Scan the listing for the word "main" and give the number of lines where it appears, with no other text.

RECORDS PROVIDED:
----
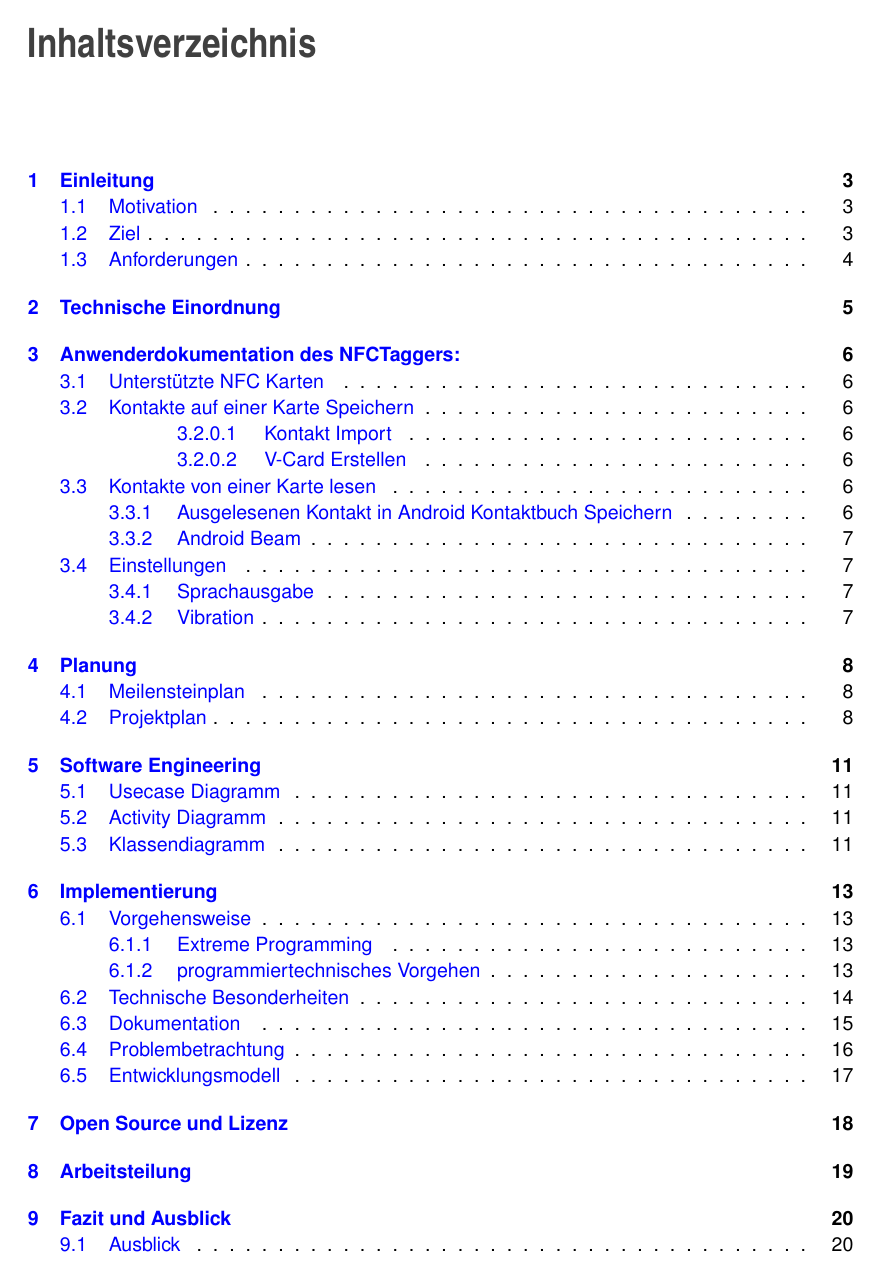
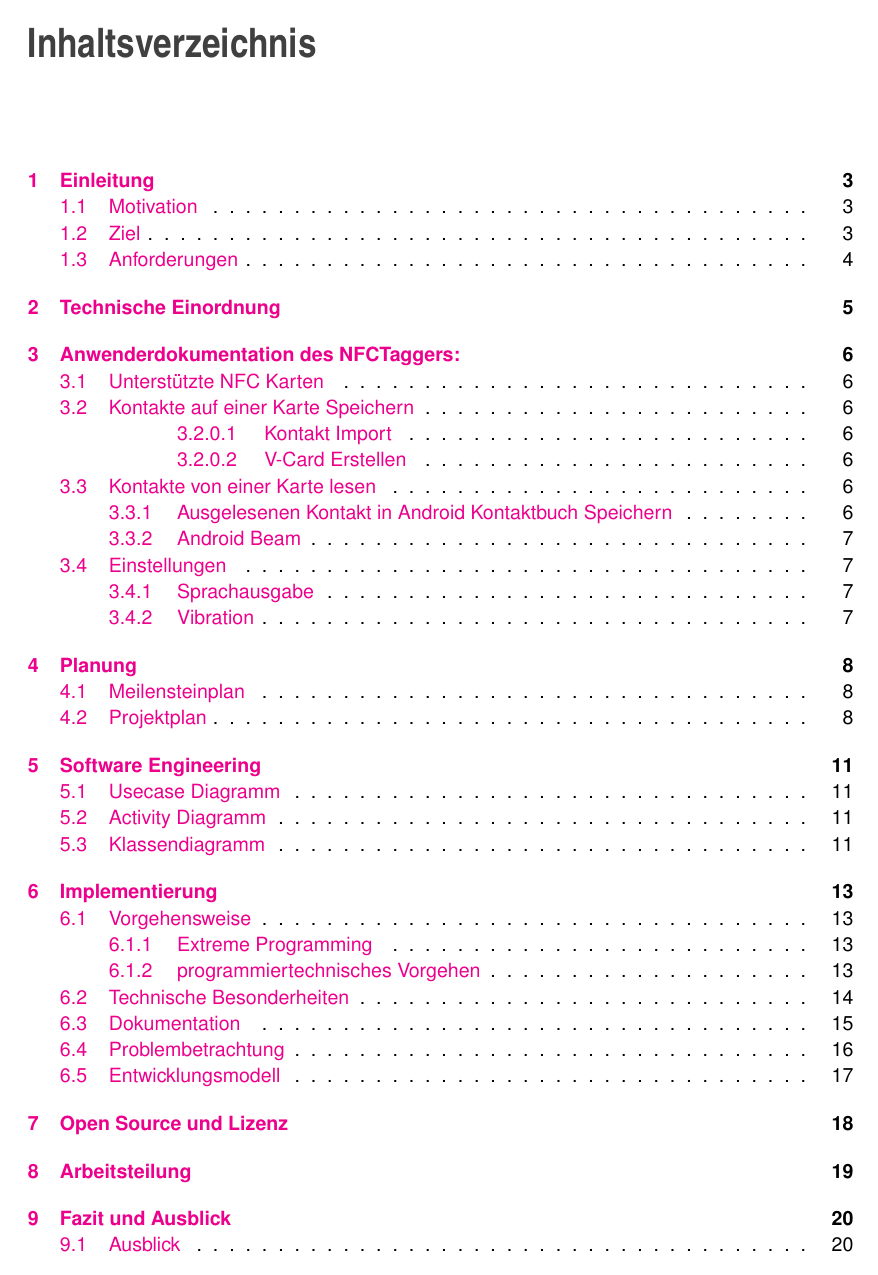
Before and after one commit to NFCdroid/doku, a LaTeX document (main.tex): page 2 of 22. Compiled offline with pdfLaTeX.

Commit message:
Magenta links...

```diff
--- a/main.tex
+++ b/main.tex
@@ -86,8 +86,8 @@
 \fi
 \hypersetup{%
 	colorlinks=true,%
-	linkcolor=blue,%
-	citecolor=blue,%
+	linkcolor=magenta,%
+	citecolor=magenta,%
 	unicode%
 }
 
```
Also changed, not shown: main.tex (7 more changed lines).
----
OUTPUT: 4